To me the technological changes in the media field have been vast, particularly how the consumer gets his news, both general interest news and specific news in nature. It appears that most of us get it for free, and like well fed consumers buying cheap goods at Wal-Mart, we like it that way.
With regard to obtaining racing news content I get most of my news and information on free websites and blogs. I start with the Thoroughbred Bloggers Alliance (TBA) homepage each morning where I can access anything I want to know from both TBA and non-TBA bloggers on the big Stakes races, National and International Issues as well as issues of a specific interest to me such as the ongoing NYRA slots issue.
I'll still buy the Daily Racing Form when I am at the track, ( I think I would feel naked without a copy of it under my arm) but other than that, the writing available on the web is so good, so well researched and accurate I don't need to pay for a newspaper or subscriber website to get the information I am looking for.
I have no problem paying for quality content, I just don't know how you make it work, when the information available now for free is of equal quality. In fact on the NYRA issue alone no paid newspaper can compare on a consistent basis to the information I have read from my brethren at the TBA including Alan at Left at the Gate and Steve at The Business of Racing.
For more on this issue, the NY Times reports on publishers trying to reverse the trend, by setting up systems where some of the online content will be available for paying subscribers only.
However, it may be too late. The most telling comment in the whole NY Times article is this quote from media consultant Alan D. Mutter:

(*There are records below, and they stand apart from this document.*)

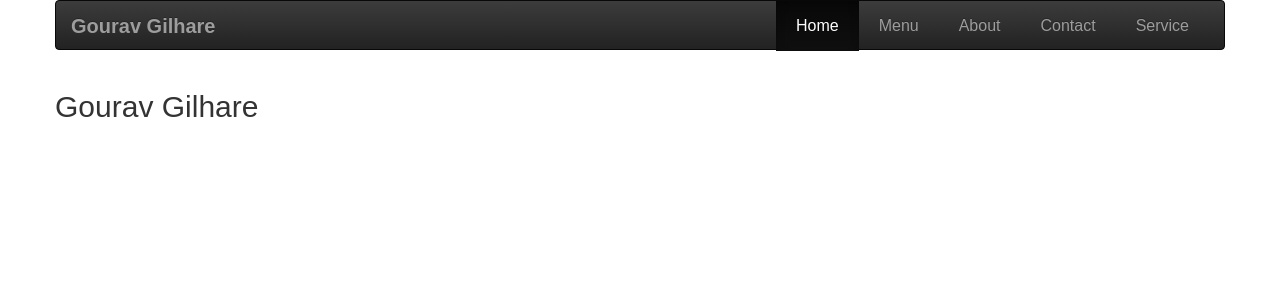
Repository: Gouravgilhare/Servlet
Page: http://localhost/feedback_app/
An editor plug-in stored every save of this project. The page is shown before and after the next save, followed by the edit.
The browser window is 1280 px wide. The pictures show the whole page.
The page is served by Tomcat 10.

Above is the page before, as saved 2025-07-17 06:12:57.

After the next save:
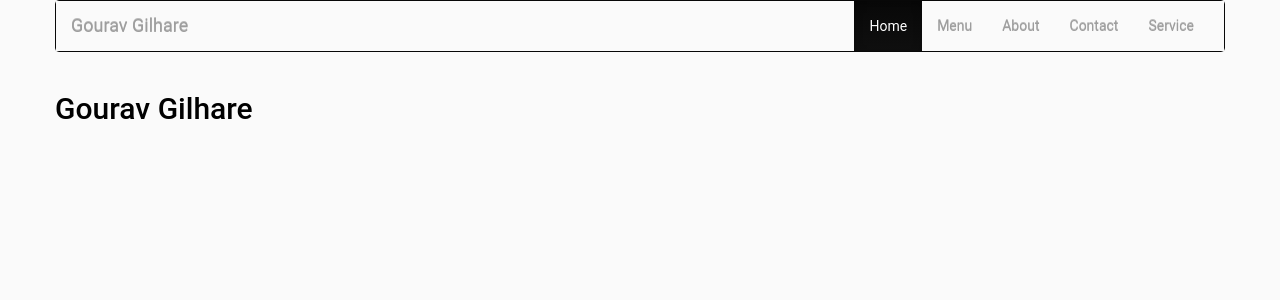
Saved 3 min 9 s later.
--- a/Feedback form/feedback_app/src/main/webapp/css/style.css
+++ b/Feedback form/feedback_app/src/main/webapp/css/style.css
@@ -1,48 +1,8 @@
 
-            @charset "UTF-8";
-
-			*{
-
-				font-family : "Arial",sanserif;
-
-			}
+*{
+	background-color:#fafafa;
+	color: black;
+	font-family :"roboto";
 
 
-            .customNavbar {
-
-                height: 50px;
-
-            }
-
-            .navbar-brand {
-
-                color: #ffffff;
-                font-size: 20px;
-                font-weight: bold;
-
-            }
-
-            .navbar-nav>li>a {
-
-                color: #ecf0f1;
-                font-size: 16px;
-                padding: 15px 20px;
-            }
-
-            .navbar-nav>li>a:hover,
-            navbar-nav>.active>a,
-            navbar-nav>.active>a:hover {
-                background-color: #34495e !important;
-                color: #ffffff !important;
-            }
-
-
-            .navbar-toggle {
-                border-color: #ffffff;
-
-            }
-
-            .navbar-toggle .icon-bar {
-                background-color: #ffffff;
-
-            }
+}
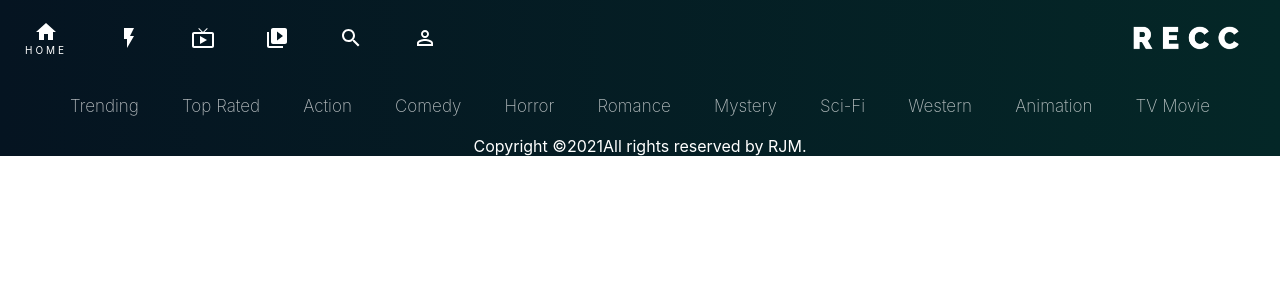
Repository: RishabhJM/recc
Page: /
An editor plug-in stored every save of this project. The page is shown before and after the next save, followed by the edit.
The browser window is 1280 px wide. The pictures show the whole page.
The page's requests for data from a server got no answer. The project was rebuilt for these pictures with package versions that can differ from the ones it lists, and the page was loaded fresh each time. No one was signed in, and anything a server would have sent is missing. Also part of the build but not shown: src/App.css, src/Card.css, src/card.js.

Above is the page before, as saved 2022-07-01 17:41:46.

After the next save:
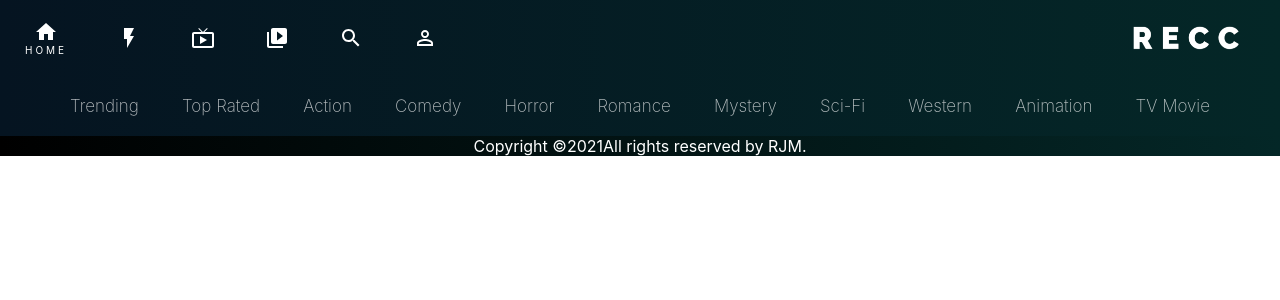
Saved 18 s later.
--- a/src/Footer.css
+++ b/src/Footer.css
@@ -1,5 +1,5 @@
 .footer{
-    background-image: linear-gradient(to right,#051421,#042727);
+    background-image: linear-gradient(to right,black,#042727);
     color: white;
     text-align: center;
 }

“One of the problems is newspapers fired so many journalists and turned them loose to start so many blogs,” Mr. Mutter said. “They should have executed them. They wouldn’t have had competition. But they foolishly let them out alive.”